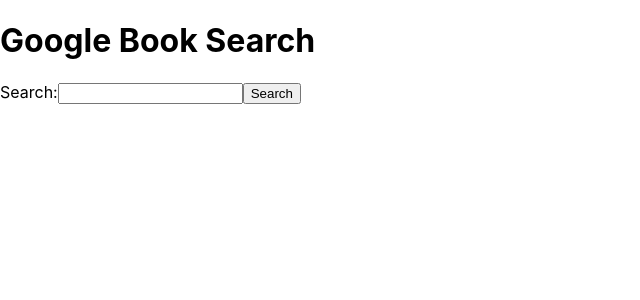
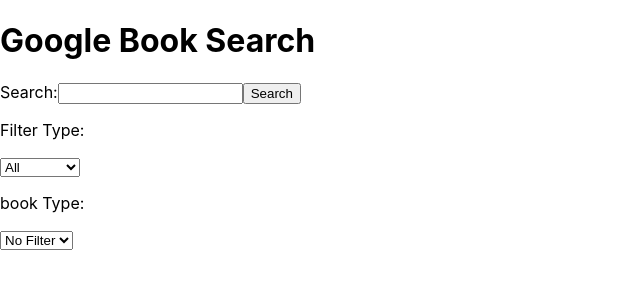
Before and after one commit to thinkful-ei-jaguar/BookSearchAPI-Robert-Jaye, a React (Create React App) app: page / in a window 1280 px wide. Shown: the top 300 px of the page, without its empty margins (0-640 px from the left). Built offline with nearby package versions, Linux system fonts and the light colour scheme.

Commit message:
filter and list

```diff
--- a/src/App.js
+++ b/src/App.js
@@ -65,11 +65,11 @@
           <button type='submit' value='submit'>Search</button>
         </form>
         <Filter />
-        <BookList books={this.state.books}/>
+
 
       </main>
     );
   }
 }
-
+//<BookList books={this.state.books}/>
 export default App;
--- /dev/null
+++ b/src/Book.js
@@ -0,0 +1,26 @@
+import React, { Component }  from 'react';
+class Book extends Component{
+  render(){
+    return(
+        <div className="book">
+        <div className="book__row">
+          <div className="book__title">
+            <a
+              href={this.props.url}
+              target="_blank"
+              rel="noopener noreferrer">
+                {this.props.title}
+              </a>
+          </div>
+        </div>
+        <div className="bookmark__description">
+          {this.props.description}
+        </div>
+      </div>
+    );
+  }
+}
+
+
+
+export default Book;
--- a/src/BookList.js
+++ b/src/BookList.js
@@ -1,9 +1,16 @@
 import React, { Component }  from 'react';
+import Book from './Book';
 
 class BookList extends Component {
   render(){
+    const books = this
+          .props
+          .books
+          .map((books, i) => <Book { ...books } key={i}/>);
     return(
-      <div></div>
+      <div className="bookmarkList">
+        {books}
+      </div>
     );
   }
 }
--- a/src/Filter.js
+++ b/src/Filter.js
@@ -3,7 +3,20 @@
 class Filter extends Component {
   render(){
     return(
-      <div></div>
+      <div>
+        <p>Filter Type:</p>
+        <select name="printtype" size="1">
+          <option value="all">All</option>
+          <option value="book">book</option>
+          <option value="magazine">magazine</option>
+        </select>
+        <p>book Type:</p>
+        <select name="booktype" size="1">
+          <option value="nofilter">No Filter</option>
+          <option value="ebook">ebook</option>
+          <option value="free">free</option>
+        </select>
+      </div>
     );
   }
 }
```
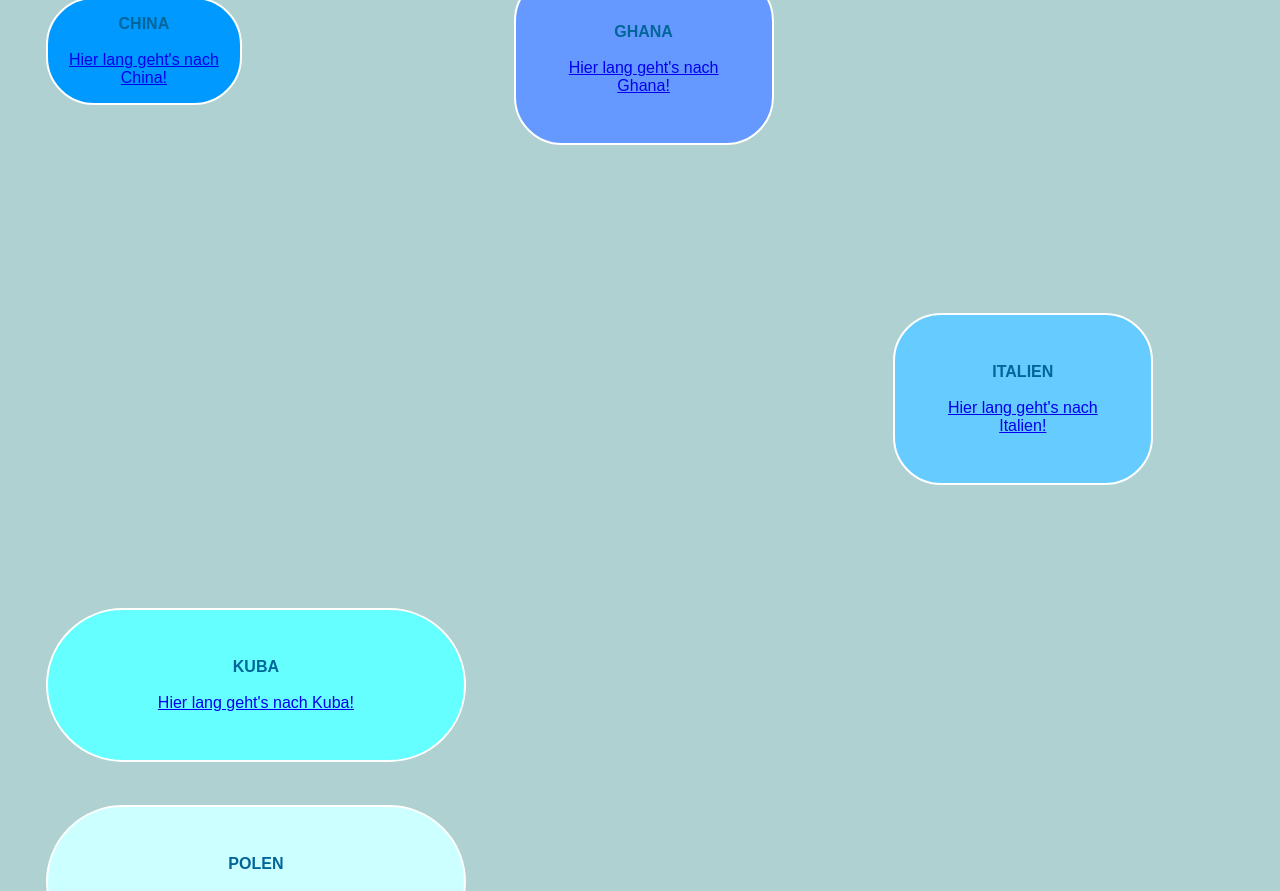
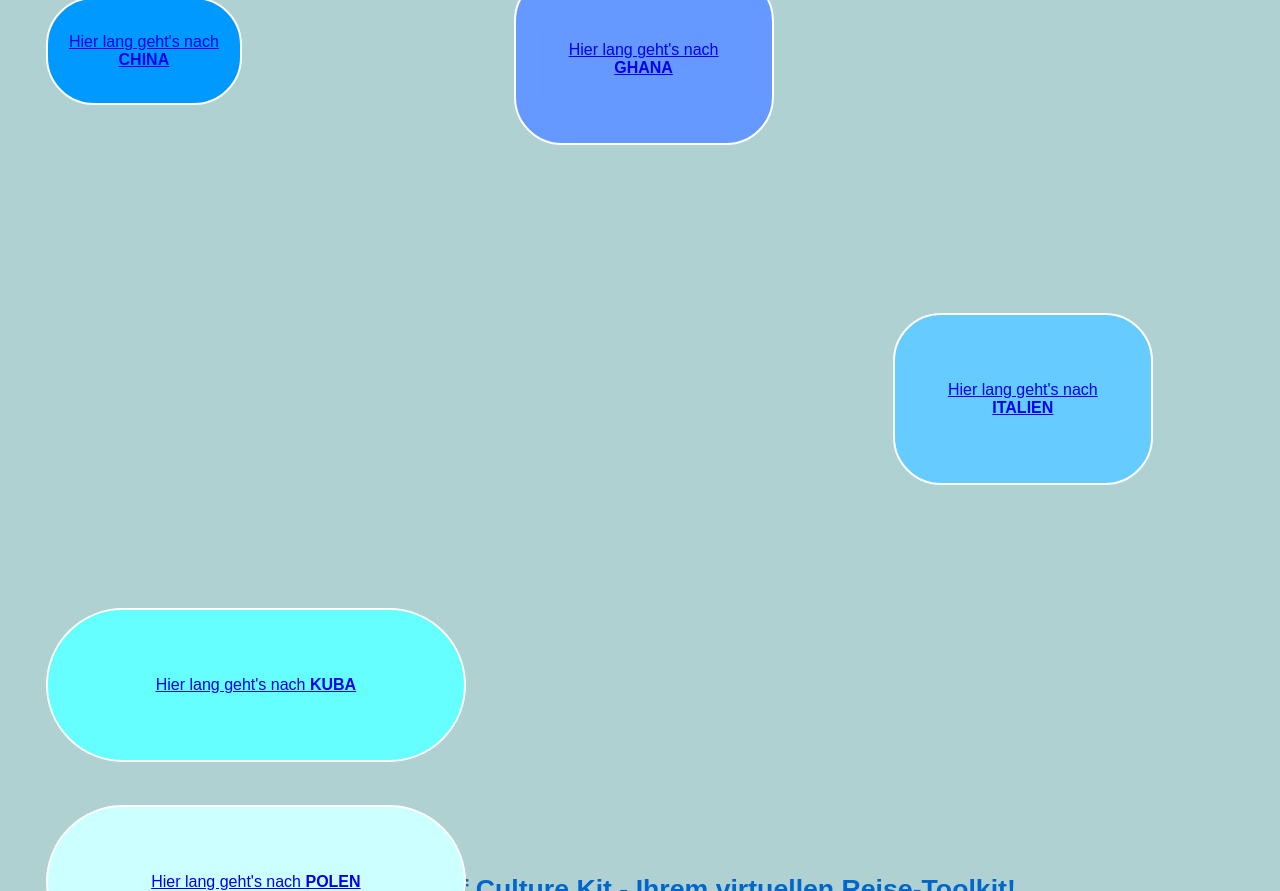
Before and after one commit to KatrinGisela/WebTechnologien, a plain HTML site: page Assignement1/index.html in a window 1280 px wide. Shown: the part 101-992 px from the top of the page. Drawn offline with Linux system fonts and the light colour scheme.

Commit message:
index html br herausgenommen

```diff
--- a/Assignement1/index.html
+++ b/Assignement1/index.html
@@ -58,20 +58,11 @@
 
 	<!-- 	Länder in abgerundeten Ecken Versuch 3 -->
 
-<div class="mainChina"><strong>CHINA </strong><br /><br /> <a href="ChinaFacts.html">Hier lang geht's nach China!</a></div> <br />
-<div class="mainGhana"><strong>GHANA</strong> <br /><br /><a href="GhanaFacts.html"> Hier lang geht's nach Ghana!</a></div> <br />
-<div class="mainItalien"><strong>ITALIEN </strong><br /> <br /><a href="ItalienFacts.html">Hier lang geht's nach Italien!</div></a><br />
-<div class="mainKuba"><strong>KUBA </strong><br /> <br /><a href="KubaFacts.html">Hier lang geht's nach Kuba!</div></a><br />
-<div class="mainPolen"><strong>POLEN</strong> <br /><br /> <a href="PolenFacts.html">Hier lang geht's nach Polen!</div></a><br />
-
-
-<br>
-<br>
-<br>
-<br>
-<br>
-<br>
-
+<div class="mainChina"><br><a href="ChinaFacts.html">Hier lang geht's nach <strong>CHINA</strong><br><br></a></div> <br />
+<div class="mainGhana"><br><a href="GhanaFacts.html"> Hier lang geht's nach <strong>GHANA</strong> <br><br></a></div> <br />
+<div class="mainItalien"><br><a href="ItalienFacts.html">Hier lang geht's nach <strong>ITALIEN </strong><br><br></div></a><br />
+<div class="mainKuba"><br><a href="KubaFacts.html">Hier lang geht's nach <strong>KUBA </strong><br><br></div></a><br />
+<div class="mainPolen"><br><a href="PolenFacts.html">Hier lang geht's nach <strong>POLEN</strong><br><br></div></a><br />
 
 
 <!-- 	Einführungstext unter der den 5 Ländern -->
@@ -85,9 +76,6 @@ Ob Kurzurlaub, work & travel oder Geschäftsreise, hier findet jede(r) die Infos
 
 
 
-
-
-
 	<p class="clear"></p>
 		<footer>
 			<address>
```
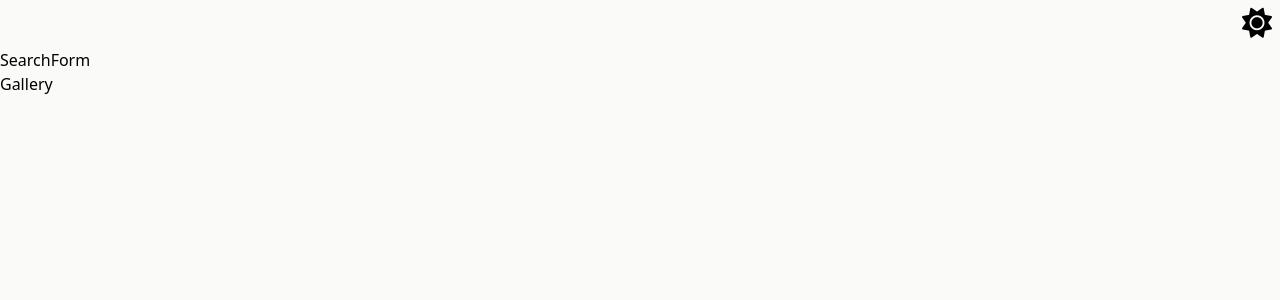
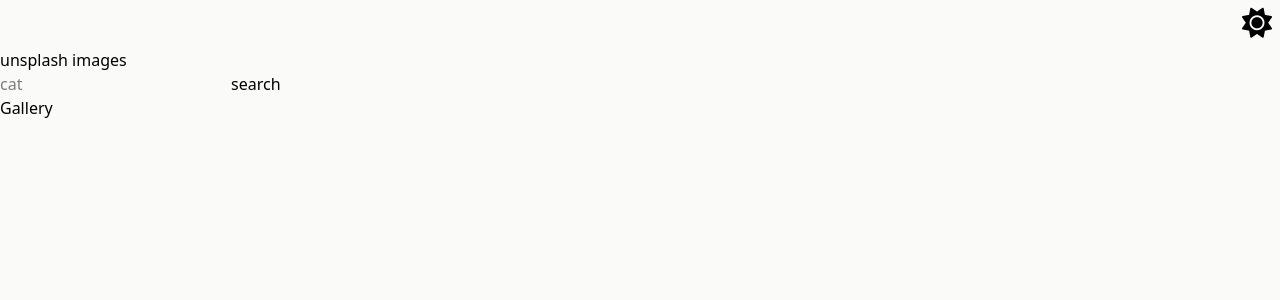
Before and after one commit to cankskrk/Unsplash-Images, a React (Vite) app: page / in a window 1280 px wide. Shown: the top 300 px of the page. Built offline with nearby package versions, Linux system fonts and the light colour scheme.

Commit message:
feat: add SearchForm component

```diff
--- a/src/components/SearchForm.tsx
+++ b/src/components/SearchForm.tsx
@@ -1,5 +1,27 @@
 const SearchForm = () => {
-  return <div>SearchForm</div>;
+  const handleSubmit = (e: React.FormEvent<HTMLFormElement>) => {
+    e.preventDefault();
+    const form = e.currentTarget;
+    const searchInput = form.elements.namedItem("search") as HTMLInputElement;
+
+    const searchValue = searchInput?.value;
+
+    if (!searchValue) return;
+
+    console.log(searchValue);
+
+    searchInput.value = "";
+  };
+
+  return (
+    <section>
+      <h1>unsplash images</h1>
+      <form className="" onSubmit={handleSubmit}>
+        <input type="text" name="search" placeholder="cat" />
+        <button>search</button>
+      </form>
+    </section>
+  );
 };
 
 export default SearchForm;
```
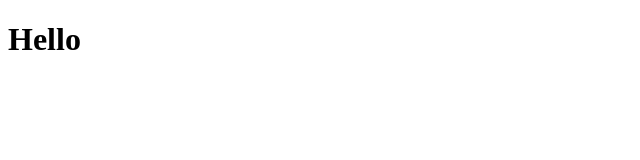
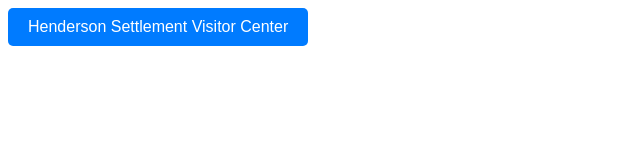
Before and after one commit to bill-bauson/Pano-host, a plain HTML site: page index.html in a window 1280 px wide. Shown: the whole page, without its empty margins (0-640 px from the left). Drawn offline with Linux system fonts and the light colour scheme.

Commit message:
Experimenting with a home page

```diff
--- a/index.html
+++ b/index.html
@@ -1,14 +1,27 @@
 <!DOCTYPE html>
 <html>
 <head>
-<title>Hello</title>
-<meta charset="utf-8">
-<meta name="viewport" content="target-densitydpi=device-dpi, width=device-width, initial-scale=1.0, maximum-scale=1.0, minimum-scale=1.0, user-scalable=no, minimal-ui" />
-<style> @-ms-viewport { width: device-width; } </style>
+	<title>Panoramas</title>
+	<meta charset="utf-8">
+	<meta name="viewport" content="target-densitydpi=device-dpi, width=device-width, initial-scale=1.0, maximum-scale=1.0, minimum-scale=1.0, user-scalable=no, minimal-ui" />
+	<style> @-ms-viewport { width: device-width; } </style>
+    <style>
+        .button-link {
+            display: inline-block;
+            padding: 10px 20px;
+            background-color: #007bff;
+            color: white;
+            text-decoration: none;
+            border-radius: 5px;
+            border: none;
+            font-family: Arial, sans-serif;
+        }
+        .button-link:hover {
+            background-color: #0056b3;
+        }
+    </style>
 </head>
 <body>
-<div>
-  <h1>Hello</h1>
-</div>
+		<a href="https://bill-bauson.github.io/Henderson-Settlement-Visitor-Center/" class="button-link">Henderson Settlement Visitor Center</a>
 </body>
 </html>
```
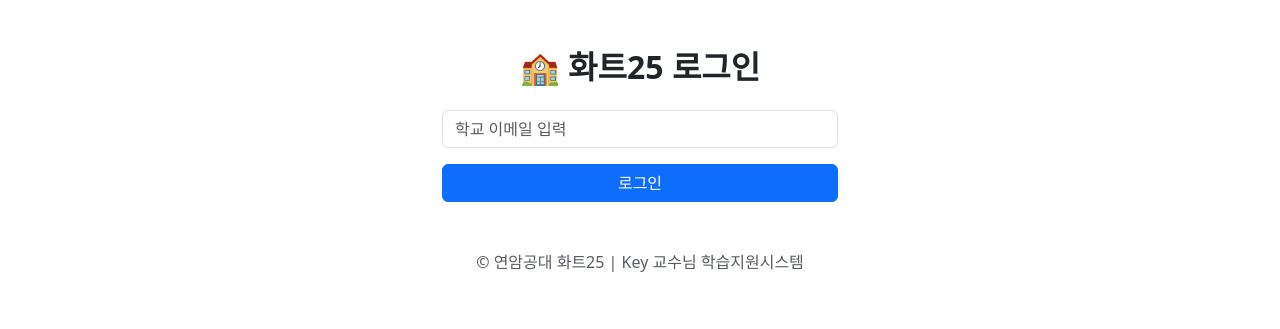
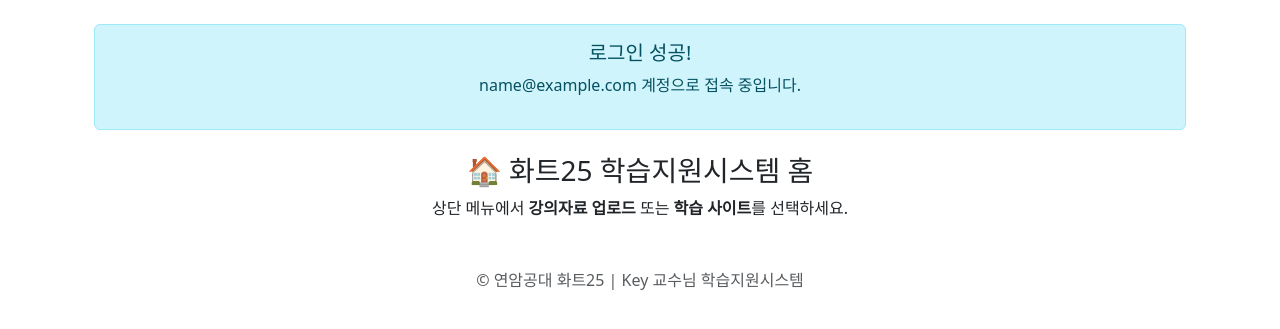
Before and after one commit to keyj-9bot/hwat25_2nd_term_lecture, a Flask app: page /home in a window 1280 px wide. Shown: the part 56-385 px from the top of the page. Run offline with Flask 3, Linux system fonts and the light colour scheme; the visitor is signed in with stand-in values (Sample User, id 1).

Commit message:
fix: add home.html to resolve 500 error on /home

```diff
--- a/templates/home.html
+++ b/templates/home.html
@@ -1,16 +1,12 @@
 {% extends "base.html" %}
 {% block content %}
-<div class="container text-center mt-5" style="max-width:420px;">
-  <h2 class="fw-bold mb-4">🏫 화트25 로그인</h2>
-  <form method="POST">
-    <input type="email" name="email" class="form-control mb-3" placeholder="학교 이메일 입력" required>
-    <button type="submit" class="btn btn-primary w-100">로그인</button>
-  </form>
+<div class="container mt-4 text-center">
+  <div class="alert alert-info">
+    <h5>로그인 성공!</h5>
+    <p>{{ email }} 계정으로 접속 중입니다.</p>
+  </div>
 
-  {% with messages = get_flashed_messages() %}
-    {% if messages %}
-      <div class="alert alert-danger mt-3">{{ messages[0] }}</div>
-    {% endif %}
-  {% endwith %}
+  <h3 class="mt-4">🏠 화트25 학습지원시스템 홈</h3>
+  <p>상단 메뉴에서 <b>강의자료 업로드</b> 또는 <b>학습 사이트</b>를 선택하세요.</p>
 </div>
 {% endblock %}
```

**Task details**: Every line with the string "select" in the material should be returned.

**Answer to this exercise**:
+        <select name="printtype" size="1">
+        </select>
+        <select name="booktype" size="1">
+        </select>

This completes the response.